Some players have struggled with that conflict since the NBA announced it would restart in a bubble. Players must make a living. Most of them also live as Black people in America. What’s the right thing to do when basketball is your job, but disregard for the humanity of Black people hurts your soul?
For one night, at least, Bucks players decided that the right thing to do was not take the court for a game. One of them knows firsthand about police harassment and brutality.
In January 2018, a Milwaukee police officer confronted Bucks forward Sterling Brown for illegally parking his car in an empty lot outside a Walgreens. Brown, who is Black, should have gotten a ticket at most. Instead, the officer pushed Brown and called for backup.
Several police cruisers arrived. Body-cam footage leaked months later showed police surrounding Brown, kneeling on his neck, electrocuting him with a Taser and mocking him.
The aftermath was typical. Police said Brown was aggressive. Video showed their lie: Police were aggressive and violent. The police chief apologized. Milwaukee’s mayor said: “No citizen should be treated this way.”
In December, Brown turned down a $400,000 settlement offered by the city and filed a federal civil-rights suit. Brown wrote an article for the Players’ Tribune last month explaining that he rejected the settlement because it would mean being quiet about his ordeal.
“I want more than just money,” Brown wrote. “I want cops to show respect and to be held accountable when they step out of line, especially in the neighborhoods they are supposed to serve and protect every day. If they kill a man, I want them to receive the same punishment that another guy on the street would.”

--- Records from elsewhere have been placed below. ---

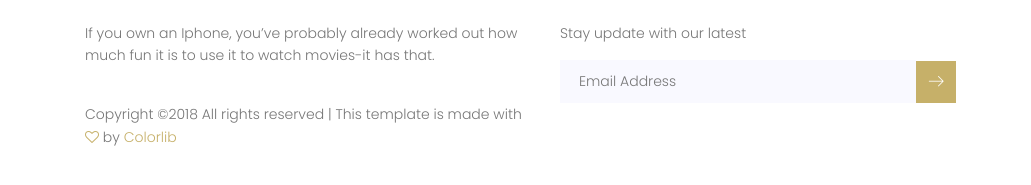
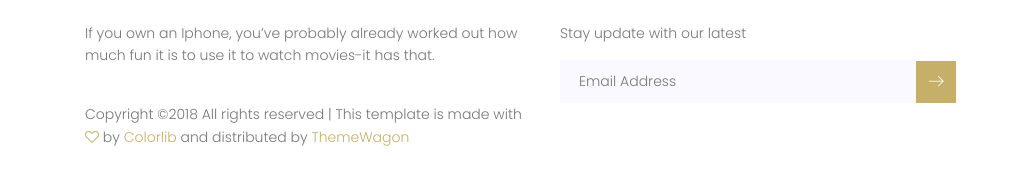
Before and after one commit to technext/interior, a plain HTML site: page about.html in a window 1280 px wide. Shown: the part 4139-4324 px from the top of the page, 0-1031 px from the left. Drawn offline with nearby package versions, Linux system fonts and the light colour scheme; some packages are replaced by stand-ins of ours.

Commit message:
link-update

```diff
--- a/about.html
+++ b/about.html
@@ -513,7 +513,7 @@
 									If you own an Iphone, you’ve probably already worked out how much fun it is to use it to watch movies-it has that.
 								</p>
 								<p class="footer-text"><!-- Link back to Colorlib can't be removed. Template is licensed under CC BY 3.0. -->
-Copyright &copy;<script>document.write(new Date().getFullYear());</script> All rights reserved | This template is made with <i class="fa fa-heart-o" aria-hidden="true"></i> by <a href="https://colorlib.com" target="_blank">Colorlib</a>
+Copyright &copy;<script>document.write(new Date().getFullYear());</script> All rights reserved | This template is made with <i class="fa fa-heart-o" aria-hidden="true"></i> by <a href="https://colorlib.com" target="_blank">Colorlib</a> and distributed by <a href="https://themewagon.com/" target="_blank">ThemeWagon</a>
 <!-- Link back to Colorlib can't be removed. Template is licensed under CC BY 3.0. --></p>
 							</div>
 						</div>
```
Also changed, not shown: blog-home.html (+1 -1 lines), blog-single.html (+1 -1 lines), contact.html (+1 -1 lines), elements.html (+1 -1 lines), index.html (+1 -1 lines), project-details.html (+1 -1 lines), projects.html (+1 -1 lines), services.html (+1 -1 lines).
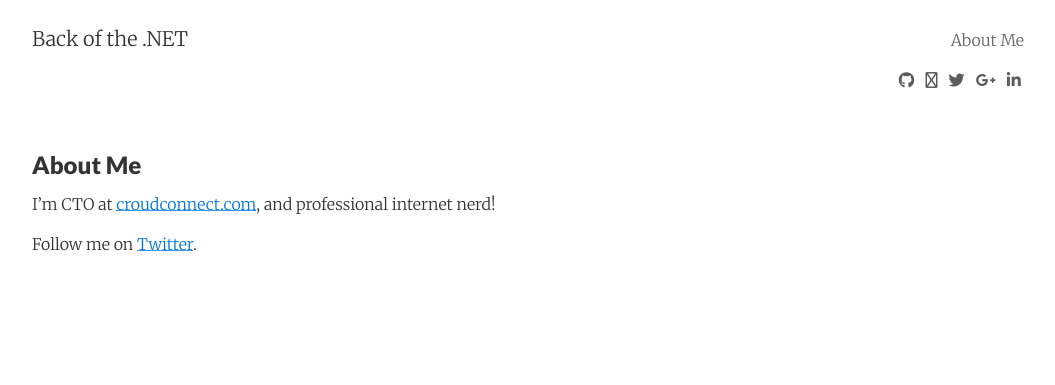
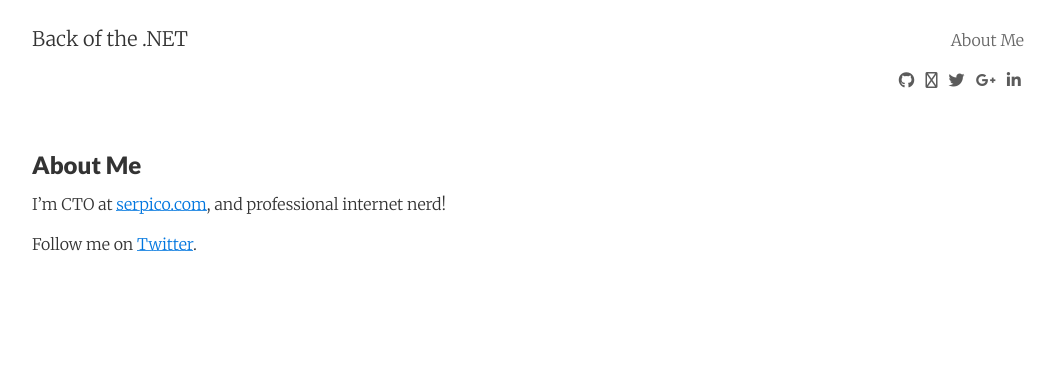
Before and after one commit to tobyreid/tobyreid.github.io, a Jekyll site: the page built from about.md, in a window 1280 px wide. Shown: the top 385 px of the page, without its empty margins (112-1167 px from the left). Built offline with Jekyll 4.4.1, drawn with Linux system fonts in a browser that asks for light colours; nearby versions of some CDN libraries.

Commit message:
Update from Forestry.io tobymcreid@gmail.com updated about.md

```diff
--- a/about.md
+++ b/about.md
@@ -1,11 +1,10 @@
 ---
 layout: page
 title: About Me
-permalink: /about/
+permalink: "/about/"
 tags: about
+
 ---
-
-
-I'm CTO at <a href="https://www.croudconnect.com">croudconnect.com</a>, and professional internet nerd!
+I'm CTO at <a href="https://serpico.io">serpico.com</a>, and professional internet nerd!
 
 Follow me on <a href="https://twitter.com/tobymcreid">Twitter</a>.
```
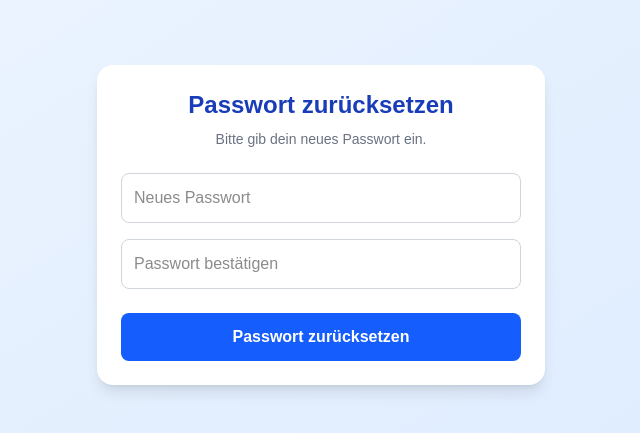
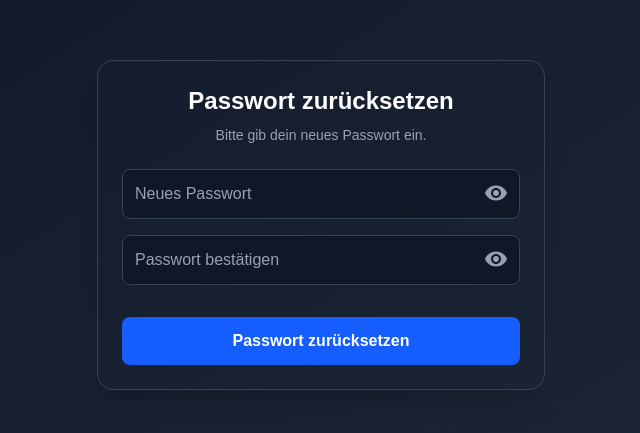
Before and after one commit to Metiowe/kabinet-2, a Next.js app: page /reset in a window 1280 px wide. Shown: the part 175-608 px from the top of the page, without its empty margins (319-959 px from the left). Built offline with nearby package versions, Linux system fonts and the light colour scheme.

Commit message:
✨ Styling: Darkmode + Eye-Icon für Passwort

```diff
--- a/pages/_app.js
+++ b/pages/_app.js
@@ -1,5 +1,17 @@
+// pages/_app.js
 import "@/styles/globals.css";
+import Head from "next/head";
 
 export default function App({ Component, pageProps }) {
-  return <Component {...pageProps} />;
+  return (
+    <>
+      <Head>
+        <link
+          href="https://fonts.googleapis.com/icon?family=Material+Icons"
+          rel="stylesheet"
+        />
+      </Head>
+      <Component {...pageProps} />
+    </>
+  );
 }
--- a/pages/reset.js
+++ b/pages/reset.js
@@ -9,6 +9,8 @@ export default function ResetPage() {
 
   const [password, setPassword] = useState("");
   const [confirm, setConfirm] = useState("");
+  const [showPassword, setShowPassword] = useState(false);
+  const [showConfirm, setShowConfirm] = useState(false);
   const [message, setMessage] = useState("");
 
   const handleReset = async () => {
@@ -25,38 +27,61 @@ export default function ResetPage() {
     }
   };
 
+  const inputStyle =
+    "w-full p-3 pr-10 border border-gray-700 rounded-lg mb-4 bg-gray-900 text-white placeholder-gray-400 focus:outline-none focus:ring-2 focus:ring-blue-500";
+
   return (
-    <div className="min-h-screen bg-gradient-to-br from-blue-50 to-blue-100 flex items-center justify-center p-4">
-      <div className="bg-white shadow-lg rounded-2xl w-full max-w-md p-6">
-        <h1 className="text-2xl font-bold text-center text-blue-800 mb-2">
+    <div className="min-h-screen bg-gradient-to-br from-gray-900 to-gray-800 flex items-center justify-center p-4">
+      <div className="bg-gray-850 shadow-xl rounded-2xl w-full max-w-md p-6 border border-gray-700">
+        <h1 className="text-2xl font-bold text-center text-white mb-2">
           Passwort zurücksetzen
         </h1>
-        <p className="text-center text-sm text-gray-500 mb-6">
+        <p className="text-center text-sm text-gray-400 mb-6">
           Bitte gib dein neues Passwort ein.
         </p>
 
+        {/* Neues Passwort */}
+        <div className="relative">
           <input
-          type="password"
+            type={showPassword ? "text" : "password"}
             placeholder="Neues Passwort"
-          className="w-full p-3 border border-gray-300 rounded-lg mb-4 focus:outline-none focus:ring-2 focus:ring-blue-500"
+            className={inputStyle}
             onChange={(e) => setPassword(e.target.value)}
           />
+          <span
+            className="material-icons absolute right-3 top-3 text-gray-400 cursor-pointer"
+            onClick={() => setShowPassword((prev) => !prev)}
+          >
+            {showPassword ? "visibility_off" : "visibility"}
+          </span>
+        </div>
+
+        {/* Bestätigen */}
+        <div className="relative">
           <input
-          type="password"
+            type={showConfirm ? "text" : "password"}
             placeholder="Passwort bestätigen"
-          className="w-full p-3 border border-gray-300 rounded-lg mb-6 focus:outline-none focus:ring-2 focus:ring-blue-500"
+            className={inputStyle}
             onChange={(e) => setConfirm(e.target.value)}
           />
+          <span
+            className="material-icons absolute right-3 top-3 text-gray-400 cursor-pointer"
+            onClick={() => setShowConfirm((prev) => !prev)}
+          >
+            {showConfirm ? "visibility_off" : "visibility"}
+          </span>
+        </div>
 
+        {/* Button */}
         <button
           onClick={handleReset}
-          className="w-full bg-blue-600 hover:bg-blue-700 text-white py-3 rounded-lg font-semibold transition duration-200"
+          className="w-full bg-blue-600 hover:bg-blue-700 text-white py-3 rounded-lg font-semibold mt-4 transition duration-200"
         >
           Passwort zurücksetzen
         </button>
 
         {message && (
-          <p className="text-center mt-4 text-sm text-gray-700">{message}</p>
+          <p className="text-center mt-4 text-sm text-gray-300">{message}</p>
         )}
       </div>
     </div>
```
Lines whose indentation alone changed are shown as unchanged.
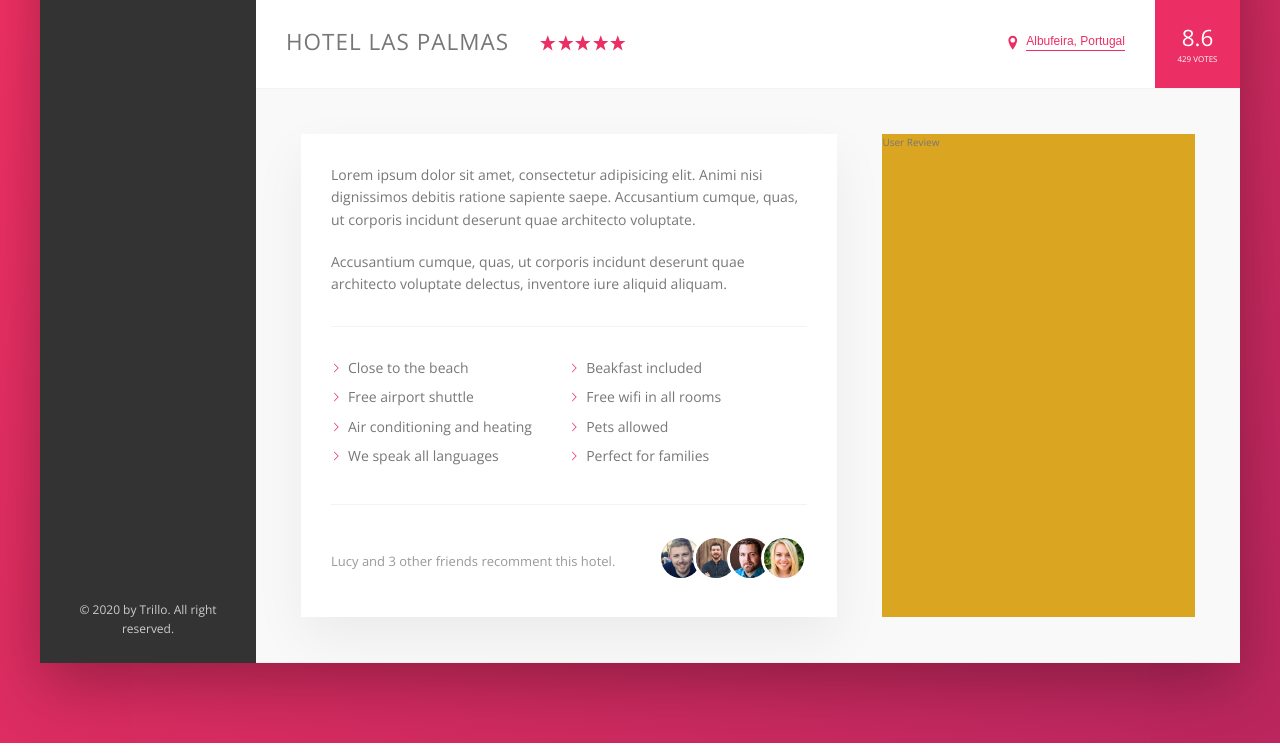
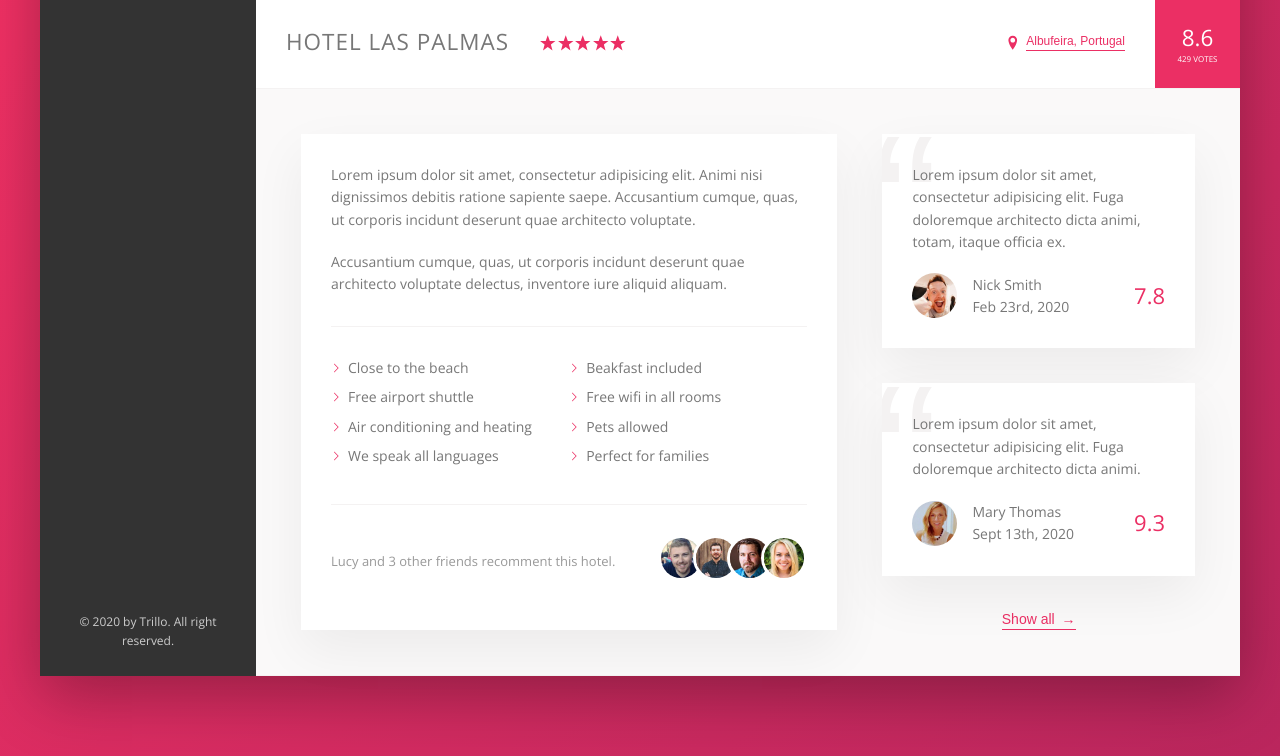
Before and after one commit to rosswilson2306/Trillo, a website: page index.html in a window 1280 px wide. Shown: the part 538-1294 px from the top of the page. Drawn offline with nearby package versions, Linux system fonts and the light colour scheme.

Commit message:
Built and styled review section

```diff
--- a/index.html
+++ b/index.html
@@ -179,12 +179,39 @@
                         <img src="img/user-3.jpg" alt="Freind 1" class="recommend__photo">
                         <img src="img/user-4.jpg" alt="Freind 2" class="recommend__photo">
                         <img src="img/user-5.jpg" alt="Freind 3" class="recommend__photo">
-                        <img src="img/user-6.jpg" alt="Freind 4" class="recommend__photo">
+                        <img src="img/user-6.jpg" alt="Freind 4 " class="recommend__photo">
                     </div>
                 </div>
             </div>
             <div class="user-review">
-                User Review
+                <figure class="review">
+                    <blockquote class="review__text">
+                        Lorem ipsum dolor sit amet, consectetur adipisicing elit. Fuga doloremque architecto dicta animi, totam, itaque officia ex.
+                    </blockquote>
+                    <figcaption class="review__user">
+                        <img src="img/user-1.jpg" alt=" User 1" class="review__photo">
+                        <div class="review__user-box">
+                            <p class="reivew__user-name">Nick Smith</p>
+                            <p class="reivew__user-date">Feb 23rd, 2020</p>
+                        </div>
+                        <div class="review__rating">7.8</div>
+                    </figcaption>
+                </figure>
+                <figure class="review">
+                    <blockquote class="review__text">
+                        Lorem ipsum dolor sit amet, consectetur adipisicing elit. Fuga doloremque architecto dicta animi.
+                    </blockquote>
+                    <figcaption class="review__user">
+                        <img src="img/user-2.jpg" alt=" User 1" class="review__photo">
+                        <div class="review__user-box">
+                            <p class="reivew__user-name">Mary Thomas</p>
+                            <p class="reivew__user-date">Sept 13th, 2020 </p>
+                        </div>
+                        <div class="review__rating">9.3</div>
+                    </figcaption>
+                </figure>
+
+                <button class="btn-inline">Show all <span>&rarr;</span></button>
             </div>
           </div>
 
--- a/sass/_components.scss
+++ b/sass/_components.scss
@@ -280,8 +280,17 @@
     cursor: pointer;
     transition: all .2s;
 
+    & span {
+        margin-left: 3px;
+        transition: margin-left .2s;
+    }
+
     &:hover {
         color: var(--color-grey-dark-1);
+
+        span {
+            margin-left: 8px;
+        }
     }
 
     &:focus {
@@ -384,3 +393,68 @@
         }
     }
 }
+
+
+
+////////////////////////////////////
+//  REVIEWS
+.review {
+    background-color: #fff;
+    box-shadow: var(--shadow-light);
+    padding: 3rem;
+    margin-bottom: 3.5rem;
+    position: relative;
+    overflow: hidden;
+
+    &__text {
+        margin-bottom: 2rem;
+        z-index: 10;
+        position: relative;
+    }
+
+    &__user {
+        display: flex;
+        align-items: center;
+    }
+
+    &__photo {
+        height: 4.5rem;
+        width: 4.5rem;
+        border-radius: 50%;
+        margin-right: 1.5rem;
+    }
+
+    &__user-box {
+        margin-right: auto;
+    }
+
+    &__user-name {
+        font-size: 1.1rem;
+        font-weight: 600;
+        text-transform: uppercase;
+        margin-bottom: .4rem;
+    }
+
+    &__user-date {
+        font-size: 1rem;
+        color: var(--color-grey-dark-3);
+    }
+
+    &__rating {
+        color: var(--color-primary);
+        font-size: 2.2rem;
+        font-weight: 300;
+    }
+
+    &::before {
+        content: "\201C";
+        position: absolute;
+        top: -2.75rem;
+        left: -1rem;
+        line-height: 1;
+        font-size: 20rem;
+        color: var(--color-grey-light-2);
+        font-family: sans-serif;
+        z-index: 1;
+    }
+}
--- a/sass/_layout.scss
+++ b/sass/_layout.scss
@@ -39,6 +39,7 @@
 
 
 .detail {
+    font-size: 1.4rem;
     display: flex;
     padding: 4.5rem;
     background-color: var(--color-grey-light-1);
@@ -46,7 +47,6 @@
 }
 
 .description {
-    font-size: 1.4rem;
     background-color: #fff;
     box-shadow: var(--shadow-light);
     padding: 3rem;
@@ -55,6 +55,9 @@
 }
 
 .user-review {
-    background-color: goldenrod;
     flex: 1;
+
+    display: flex;
+    flex-direction: column;
+    align-items: center;
 }
```
Also changed, not shown: css/style.css.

Thabo Sefolosha has a story like Brown’s. New York police officers severely injured Sefolosha during an arrest April 8, 2015, when he played for the Hawks. Current Bucks forward Kyle Korver and coach Mike Budenholzer were with the Hawks then.
Several police officers tackled Sefolosha to the ground outside of a nightclub and one hit him with a baton. Sefolosha suffered season-ending injuries leg injuries in the incident. A jury later acquitted Sefolosha of charges that included resisting arrest.
Prosecutors had offered Sefolosha plea deal. He wanted a trial to clear his name. New York City paid Sefolosha $4 million in 2017 to settle a lawsuit he filed against five police officers.
Many of the NBA’s Black players are famous millionaires. That doesn’t exempt them from the systemic racism that oppresses all Black people. The police killing of Blake, and other Black citizens before him, hurts NBA players the same way it hurts all decent people who believe in human rights for all people.
The NBA’s bubble couldn’t protect players from that reality. The Bucks decided they had to do something, so they refused to play.